*** Material shown ***

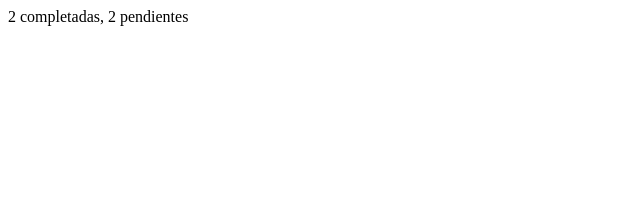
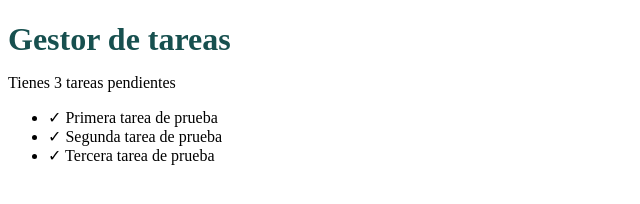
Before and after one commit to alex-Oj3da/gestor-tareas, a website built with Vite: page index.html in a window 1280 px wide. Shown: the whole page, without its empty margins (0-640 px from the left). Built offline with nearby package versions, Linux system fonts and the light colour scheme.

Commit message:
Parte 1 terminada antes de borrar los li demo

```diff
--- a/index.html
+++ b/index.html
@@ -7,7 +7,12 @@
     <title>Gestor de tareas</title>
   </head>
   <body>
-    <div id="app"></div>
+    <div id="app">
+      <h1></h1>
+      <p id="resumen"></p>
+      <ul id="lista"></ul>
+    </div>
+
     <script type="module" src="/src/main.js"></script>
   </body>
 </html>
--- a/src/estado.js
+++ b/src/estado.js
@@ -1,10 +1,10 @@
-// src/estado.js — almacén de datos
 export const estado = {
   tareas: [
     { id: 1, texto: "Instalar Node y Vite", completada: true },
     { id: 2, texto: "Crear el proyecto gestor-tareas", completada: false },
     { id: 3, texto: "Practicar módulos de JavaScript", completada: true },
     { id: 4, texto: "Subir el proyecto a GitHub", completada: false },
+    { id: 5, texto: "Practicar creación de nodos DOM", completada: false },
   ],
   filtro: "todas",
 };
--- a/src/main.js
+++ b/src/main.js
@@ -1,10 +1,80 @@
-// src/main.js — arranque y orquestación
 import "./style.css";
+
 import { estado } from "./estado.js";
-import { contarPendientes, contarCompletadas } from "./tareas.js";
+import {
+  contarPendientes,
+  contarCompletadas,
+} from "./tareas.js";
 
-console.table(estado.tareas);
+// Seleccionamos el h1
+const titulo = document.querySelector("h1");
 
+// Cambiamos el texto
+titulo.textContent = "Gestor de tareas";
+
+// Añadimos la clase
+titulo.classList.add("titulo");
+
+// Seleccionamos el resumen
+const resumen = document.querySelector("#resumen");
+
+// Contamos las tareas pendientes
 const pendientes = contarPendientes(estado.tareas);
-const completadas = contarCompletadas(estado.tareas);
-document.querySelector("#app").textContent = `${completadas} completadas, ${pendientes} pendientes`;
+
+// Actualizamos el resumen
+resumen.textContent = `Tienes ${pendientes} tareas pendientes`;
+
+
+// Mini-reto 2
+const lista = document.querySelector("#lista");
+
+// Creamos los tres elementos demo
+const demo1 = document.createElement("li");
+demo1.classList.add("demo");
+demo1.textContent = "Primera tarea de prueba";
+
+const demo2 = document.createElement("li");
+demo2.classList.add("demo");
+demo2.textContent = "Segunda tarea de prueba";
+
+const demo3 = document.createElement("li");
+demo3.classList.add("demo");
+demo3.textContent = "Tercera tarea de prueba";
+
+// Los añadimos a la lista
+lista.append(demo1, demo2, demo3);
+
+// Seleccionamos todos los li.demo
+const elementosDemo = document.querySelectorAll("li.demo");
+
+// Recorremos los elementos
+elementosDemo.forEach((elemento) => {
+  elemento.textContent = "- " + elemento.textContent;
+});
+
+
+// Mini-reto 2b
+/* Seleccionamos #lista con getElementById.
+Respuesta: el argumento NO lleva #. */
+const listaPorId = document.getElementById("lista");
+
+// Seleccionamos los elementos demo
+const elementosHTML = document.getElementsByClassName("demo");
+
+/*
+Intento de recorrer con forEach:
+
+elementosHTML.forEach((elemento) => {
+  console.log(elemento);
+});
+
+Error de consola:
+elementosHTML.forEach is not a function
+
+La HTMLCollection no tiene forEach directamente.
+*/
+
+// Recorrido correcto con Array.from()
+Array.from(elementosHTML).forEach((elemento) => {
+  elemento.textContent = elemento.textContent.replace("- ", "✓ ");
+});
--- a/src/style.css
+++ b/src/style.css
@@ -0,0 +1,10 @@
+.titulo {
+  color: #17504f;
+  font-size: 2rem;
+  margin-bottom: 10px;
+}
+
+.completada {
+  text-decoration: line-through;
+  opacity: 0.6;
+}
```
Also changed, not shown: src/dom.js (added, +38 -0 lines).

*** End of Material shown ***

• **Prompt**
Every line holding the word "index" should be copied out of the records above.

• **Answer box**
Before and after one commit to alex-Oj3da/gestor-tareas, a website built with Vite: page index.html in a window 1280 px wide. Shown: the whole page, without its empty margins (0-640 px from the left). Built offline with nearby package versions, Linux system fonts and the light colour scheme.
--- a/index.html
+++ b/index.html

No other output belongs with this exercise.